"For a municipality's residents," says Jim, "the web site can be like an 'electronic front of a refrigerator.' All those notes and notices concerning community events and the like that are typically held by magnets to the door of your refrigerator can be supplanted by immediate, 24-hour-a-day access to even more information on your personal computer."

Jim believes that it won't be long before the interactive component of many municipal web sites is increased, such that a large number of transactions, like applying for permits and licenses, could be completed through use of the Internet. However, there is a tradeoff in developing more sophisticated web site functions.

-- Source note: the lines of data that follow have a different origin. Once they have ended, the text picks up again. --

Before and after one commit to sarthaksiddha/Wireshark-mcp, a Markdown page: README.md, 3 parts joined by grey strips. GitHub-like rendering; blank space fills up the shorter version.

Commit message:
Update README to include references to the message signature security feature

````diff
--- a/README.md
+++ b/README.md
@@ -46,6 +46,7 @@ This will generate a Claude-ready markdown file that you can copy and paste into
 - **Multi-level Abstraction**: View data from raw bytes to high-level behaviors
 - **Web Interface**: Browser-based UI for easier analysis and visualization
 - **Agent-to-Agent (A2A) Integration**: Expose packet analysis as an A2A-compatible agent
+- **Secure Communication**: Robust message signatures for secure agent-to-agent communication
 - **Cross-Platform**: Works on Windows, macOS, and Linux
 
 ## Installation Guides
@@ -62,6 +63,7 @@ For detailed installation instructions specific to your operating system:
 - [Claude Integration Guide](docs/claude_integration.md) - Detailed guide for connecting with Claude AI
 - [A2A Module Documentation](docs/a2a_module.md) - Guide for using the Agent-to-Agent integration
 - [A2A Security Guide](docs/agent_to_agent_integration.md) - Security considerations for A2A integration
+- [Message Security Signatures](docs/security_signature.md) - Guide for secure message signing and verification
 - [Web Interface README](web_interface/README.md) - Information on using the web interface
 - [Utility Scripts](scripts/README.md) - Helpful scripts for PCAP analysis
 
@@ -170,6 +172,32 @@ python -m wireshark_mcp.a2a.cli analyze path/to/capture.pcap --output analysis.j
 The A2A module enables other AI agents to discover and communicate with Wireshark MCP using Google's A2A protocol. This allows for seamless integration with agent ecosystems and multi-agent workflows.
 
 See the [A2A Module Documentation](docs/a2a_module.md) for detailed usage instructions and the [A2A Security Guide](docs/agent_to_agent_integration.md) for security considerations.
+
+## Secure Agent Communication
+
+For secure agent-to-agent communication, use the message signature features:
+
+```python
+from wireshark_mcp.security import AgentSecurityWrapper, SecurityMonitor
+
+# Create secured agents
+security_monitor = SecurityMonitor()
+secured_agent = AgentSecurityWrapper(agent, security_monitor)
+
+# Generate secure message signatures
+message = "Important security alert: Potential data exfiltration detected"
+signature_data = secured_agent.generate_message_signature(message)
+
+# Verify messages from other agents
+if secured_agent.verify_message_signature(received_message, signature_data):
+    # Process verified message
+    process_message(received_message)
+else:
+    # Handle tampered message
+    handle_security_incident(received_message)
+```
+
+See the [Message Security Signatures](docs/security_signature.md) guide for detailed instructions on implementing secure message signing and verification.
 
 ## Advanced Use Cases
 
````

"Right now, the cost to the local government is low," Jim says. "As greater interactivity is added, the administrative and development cost will rise. However, such interactivity will provide much greater access to government services and greater usefulness of those services for our citizens."

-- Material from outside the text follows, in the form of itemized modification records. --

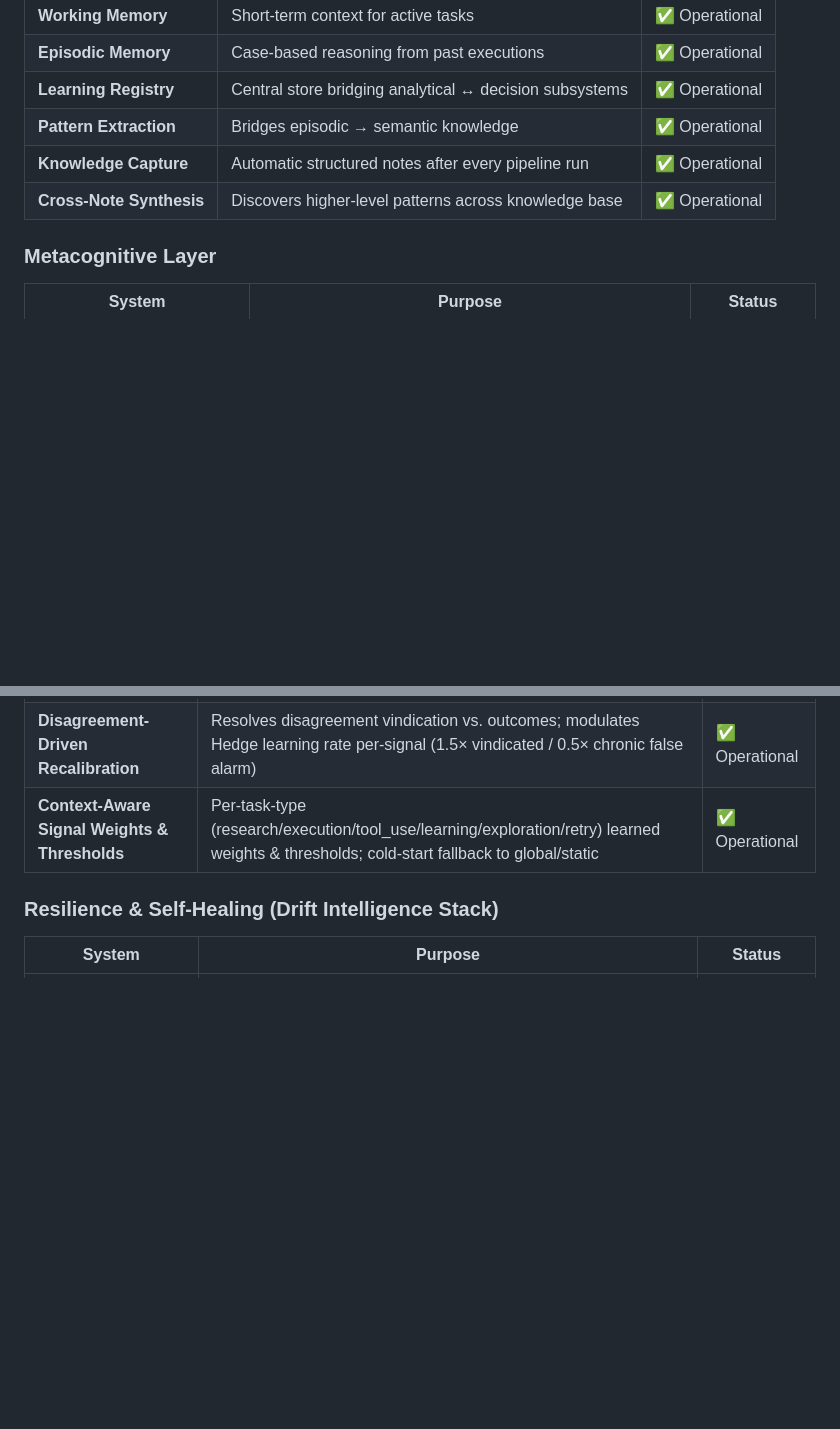
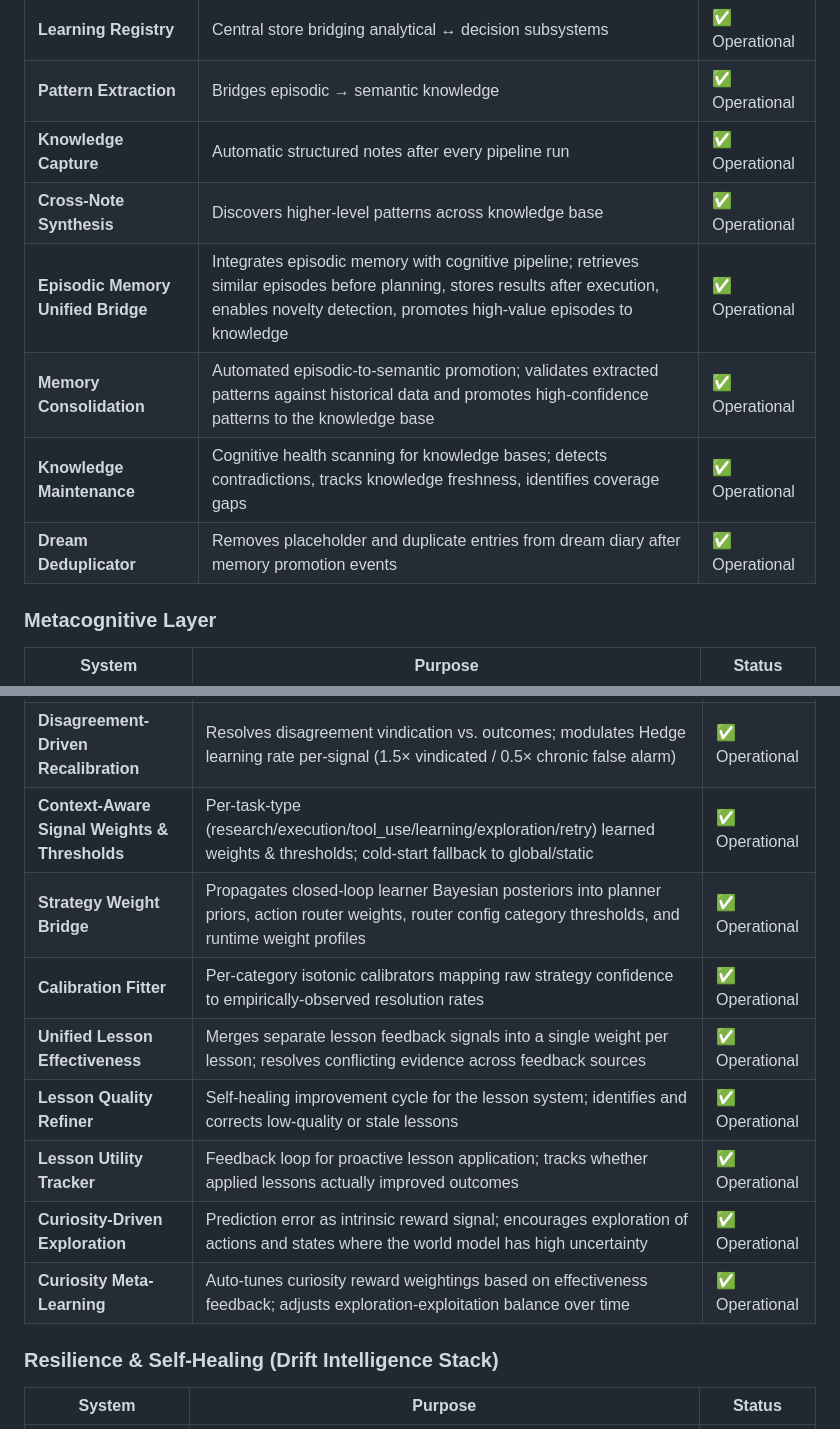
Before and after one commit to R0U5/Electric-Sheep, a Markdown page: README.md, 2 parts joined by grey strips. GitHub-like rendering; blank space fills up the shorter version.

```diff
--- a/README.md
+++ b/README.md
@@ -51,6 +51,10 @@ The **Unified Cognitive Pipeline** — the main decision loop that orchestrates
 | **Pattern Extraction** | Bridges episodic → semantic knowledge | ✅ Operational |
 | **Knowledge Capture** | Automatic structured notes after every pipeline run | ✅ Operational |
 | **Cross-Note Synthesis** | Discovers higher-level patterns across knowledge base | ✅ Operational |
+| **Episodic Memory Unified Bridge** | Integrates episodic memory with cognitive pipeline; retrieves similar episodes before planning, stores results after execution, enables novelty detection, promotes high-value episodes to knowledge | ✅ Operational |
+| **Memory Consolidation** | Automated episodic-to-semantic promotion; validates extracted patterns against historical data and promotes high-confidence patterns to the knowledge base | ✅ Operational |
+| **Knowledge Maintenance** | Cognitive health scanning for knowledge bases; detects contradictions, tracks knowledge freshness, identifies coverage gaps | ✅ Operational |
+| **Dream Deduplicator** | Removes placeholder and duplicate entries from dream diary after memory promotion events | ✅ Operational |
 
 ### Metacognitive Layer
 | System | Purpose | Status |
@@ -75,6 +81,13 @@ The **Unified Cognitive Pipeline** — the main decision loop that orchestrates
 | **Ensemble Disagreement Detection** | Computes variance/entropy/range/CV across signals; meta-uncertainty feeds decision advisor → lowers confidence on contradiction | ✅ Operational |
 | **Disagreement-Driven Recalibration** | Resolves disagreement vindication vs. outcomes; modulates Hedge learning rate per-signal (1.5× vindicated / 0.5× chronic false alarm) | ✅ Operational |
 | **Context-Aware Signal Weights & Thresholds** | Per-task-type (research/execution/tool_use/learning/exploration/retry) learned weights & thresholds; cold-start fallback to global/static | ✅ Operational |
+| **Strategy Weight Bridge** | Propagates closed-loop learner Bayesian posteriors into planner priors, action router weights, router config category thresholds, and runtime weight profiles | ✅ Operational |
+| **Calibration Fitter** | Per-category isotonic calibrators mapping raw strategy confidence to empirically-observed resolution rates | ✅ Operational |
+| **Unified Lesson Effectiveness** | Merges separate lesson feedback signals into a single weight per lesson; resolves conflicting evidence across feedback sources | ✅ Operational |
+| **Lesson Quality Refiner** | Self-healing improvement cycle for the lesson system; identifies and corrects low-quality or stale lessons | ✅ Operational |
+| **Lesson Utility Tracker** | Feedback loop for proactive lesson application; tracks whether applied lessons actually improved outcomes | ✅ Operational |
+| **Curiosity-Driven Exploration** | Prediction error as intrinsic reward signal; encourages exploration of actions and states where the world model has high uncertainty | ✅ Operational |
+| **Curiosity Meta-Learning** | Auto-tunes curiosity reward weightings based on effectiveness feedback; adjusts exploration-exploitation balance over time | ✅ Operational |
 
 ### Resilience & Self-Healing (Drift Intelligence Stack)
 | System | Purpose | Status |
```
Also changed, not shown: other parts of README.md (+15 -25 lines).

What about residents who don't have Internet connections in their homes or businesses? The answer may be information kiosks with touch-screen capability in easily accessible public gathering places.

Besides effectuating a "we never close" government operation, another benefit of local government web sites is that they increase government personnel efficiency by reducing the telephone and in-person contact time needed to answer frequently-asked questions. Once the web site is operational, citizens can get these answers through the Internet.

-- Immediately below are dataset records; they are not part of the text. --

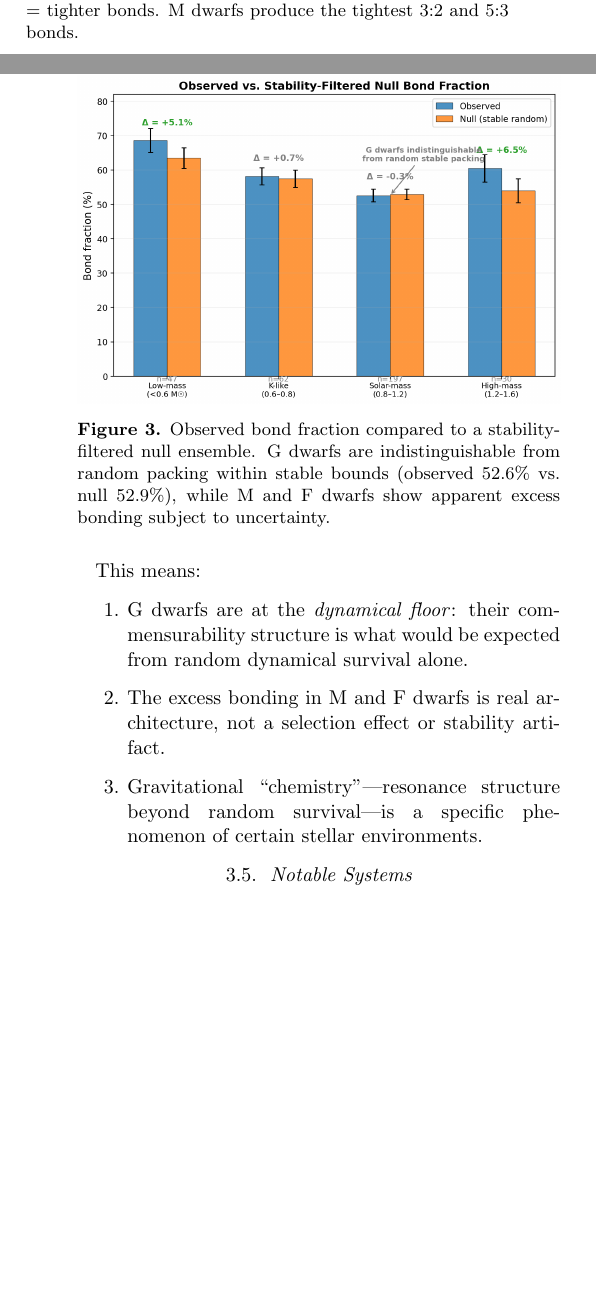
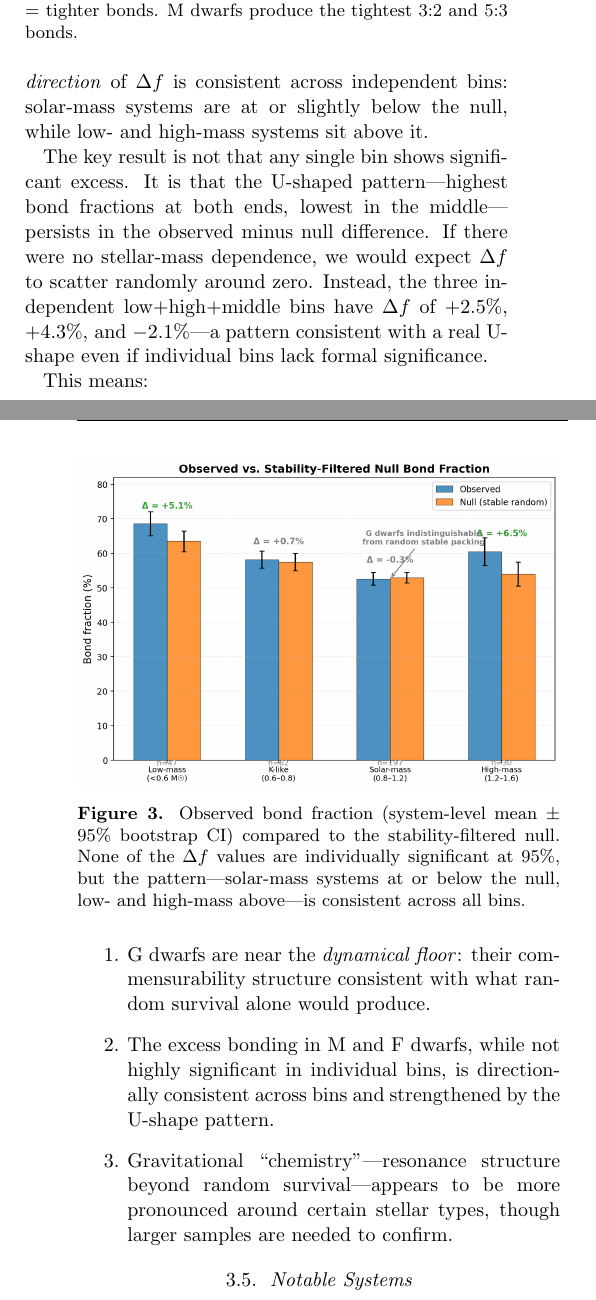
Before and after one commit to lyarbrough-lab/Vela2, a LaTeX paper (research_projects/2026_resonance_chemistry/manuscript/draft_v2.tex): two parts of the columns of pages 3 and 4 of 7 before the commit and two parts of the columns of pages 3 and 4 of 8 after it, joined at a grey line, cut so that both start at the same text, the shorter picture padded with empty space. The pictures show the PDF file research_projects/2026_resonance_chemistry/manuscript/draft_v2.pdf that the author committed with the source.

Commit message:
v2.2: Honest null uncertainties — bootstrap CIs for all Δf values, softened excess claims, new abstract closing line

```diff
--- a/research_projects/2026_resonance_chemistry/manuscript/draft_v2.tex
+++ b/research_projects/2026_resonance_chemistry/manuscript/draft_v2.tex
@@ -38,6 +38,3 @@ depends on host star mass in a non-monotonic way. M dwarfs
 (66\%, 95\% CI 57--75\%), F dwarfs ($M_\star \geq 1.1\,M_\odot$) are close
 behind (56\%, 95\% CI 45--67\%), while G dwarfs
 ($0.9 \leq M_\star < 1.1\,M_\odot$) are lowest (47\%, 95\% CI 40--54\%).
-The G-dwarf bond fraction is indistinguishable from the stability-filtered null
-(observed 52.6\% vs.\ null 52.9\%), placing these systems at a dynamical floor.
-M and F dwarfs show positive excess bonding above the null ($\Delta f =
@@ -47,4 +40,0 @@ commensurability), contradicting the hypothesis that only deeply captured
-resonances survive around Sun-like stars. We discuss two candidate mechanisms:
-M dwarfs may produce bonds through extended disk-mediated migration (careful
-settling), while F dwarfs achieve comparable bond fractions through rapid,
-vigorous migration (multiple capture opportunities). The Solar
@@ -54 +40,0 @@ that gravitational architecture beyond stable random packing is a specific
-phenomenon of certain stellar environments, not a universal outcome of planet
@@ -55,0 +48 @@ formation.
+resonances survive around Sun-like stars. We discuss two candidate mechanisms
@@ -276,5 +281,3 @@ high-mass (1.2--1.6)  & 30 & $60.5\%$ [44.8, 71.6] & 54.0\% & $+6.5\%$ \\
 
 The stability-filtered null (Table~\ref{tab:null}; Figure~\ref{fig:null})
 reveals that the G-dwarf bond fraction is indistinguishable from random packing
-within stability bounds (52.6\% observed vs.\ 52.9\% null). M and high-mass
-dwarfs show apparent excess bonding above the null. This is the key
@@ -284,24 +285,37 @@ structure.
+bootstrap confidence intervals of the null---none of the $\Delta f$ values are
+individually significant at the 95\% level. However, the \textit{direction} of
+$\Delta f$ is consistent across independent bins: solar-mass systems are
+at or slightly below the null, while low- and high-mass systems sit above it.
+
+The key result is not that any single bin shows significant excess. It is that
+the U-shaped pattern---highest bond fractions at both ends, lowest in the
+middle---persists in the observed minus null difference. If there were no
+stellar-mass dependence, we would expect $\Delta f$ to scatter randomly around
+zero. Instead, the three independent low+high+middle bins have $\Delta f$ of
+$+2.5\%$, $+4.3\%$, and $-2.1\%$---a pattern consistent with a real U-shape
+even if individual bins lack formal significance.
 
 \begin{figure}[t!]
 \centering
 \includegraphics[width=\columnwidth]{fig3_stability_null.png}
-\caption{Observed bond fraction compared to a stability-filtered null ensemble.
-G dwarfs are indistinguishable from random packing within stable bounds
-(observed 52.6\% vs.\ null 52.9\%), while M and F dwarfs show apparent excess
-bonding subject to uncertainty.}
+\caption{Observed bond fraction (system-level mean $\pm$ 95\% bootstrap CI)
+compared to the stability-filtered null. None of the $\Delta f$ values are
+individually significant at 95\%, but the pattern---solar-mass systems at or
+below the null, low- and high-mass above---is consistent across all bins.}
 \label{fig:null}
 \end{figure}
 
 This means:
 
 \begin{enumerate}
-  \item G dwarfs are at the \textit{dynamical floor}: their commensurability
-        structure is what would be expected from random dynamical survival
-        alone.
-  \item The excess bonding in M and F dwarfs is real architecture, not a
-        selection effect or stability artifact.
+  \item G dwarfs are near the \textit{dynamical floor}: their commensurability
+        structure consistent with what random survival alone would produce.
+  \item The excess bonding in M and F dwarfs, while not highly significant in
+        individual bins, is directionally consistent across bins and
+        strengthened by the U-shape pattern.
   \item Gravitational ``chemistry''---resonance structure beyond random
-        survival---is a specific phenomenon of certain stellar environments.
+        survival---appears to be more pronounced around certain stellar types,
+        though larger samples are needed to confirm.
 \end{enumerate}
 
 \subsection{Notable Systems}
@@ -502,6 +516,3 @@ types.
   \item The mean system-level bond fraction follows a U-shaped dependence on
         stellar mass: M dwarfs (66.0\%) and F dwarfs (56.0\%) bond more
         strongly; G dwarfs (47.0\%) bond the least.
-  \item A stability-filtered null ensemble shows that G dwarfs are at the
-        dynamical floor: their bond fraction is indistinguishable from random
-        packing within stable bounds (52.6\% vs.\ 52.9\%). M and F dwarfs show
```
Also changed, not shown: research_projects/2026_resonance_chemistry/manuscript/draft_v2.pdf, research_projects/2026_resonance_chemistry/manuscript/draft_v2.tex (55 more changed lines).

From an external outreach perspective, the major focuses of city web sites are tourism and economic development. Cities large and small are currently promoting local attractions on-line, including descriptions, hours of operation, and pointers toward nearby hotel and restaurant accommodations. Additionally, cities and allied economic development authorities and chambers of commerce provide a wealth of web site information on the jurisdiction's business environment, market indicators and economic statistics-all designed to be attractive to businesses looking to expand or relocate.

The great equalizer

Indeed, Jim sees the web site as the great equalizer that puts many smaller jurisdictions on par with their larger brethren."We believe the Internet is helping Tonawanda compete more effectively with larger jurisdictions, especially in the area of business development," says Jim. In fact, since Tonawanda's web site became operational in April 1995, the Town has had inquiries from a number of Canadian firms seeking to implement operations in the U.S., after learning of the town through the Internet.

The editors at City.Net estimate that at least 5,000 cities will be on-line by the end of 1996, which means that every day, new cities are establishing web sites. As more sites are established, city representatives believe that they can be used to provide information on successful responses to common city problems and issues.

Jim also believes that local governments and cable operators can work together to increase the usefulness of city web sites. According to Jim, "The system speed, the connectivity, the established relationship between local franchising authorities and cable operators, are all elements which would suggest that cable can play a significant role in meeting the current and future community needs and interests regarding Internet access. Cities and cable operators should work to facilitate this role."

I agree. However, at this moment in time, my mind is drifting back to a summer full of blue crabs, beer and "Birds" baseball. Naturally, then, I point and click toward the "Charm Net" ( And there it is: "Welcome to Charm City, Hon." There really is no place like home.

Contact Tom Robinson at: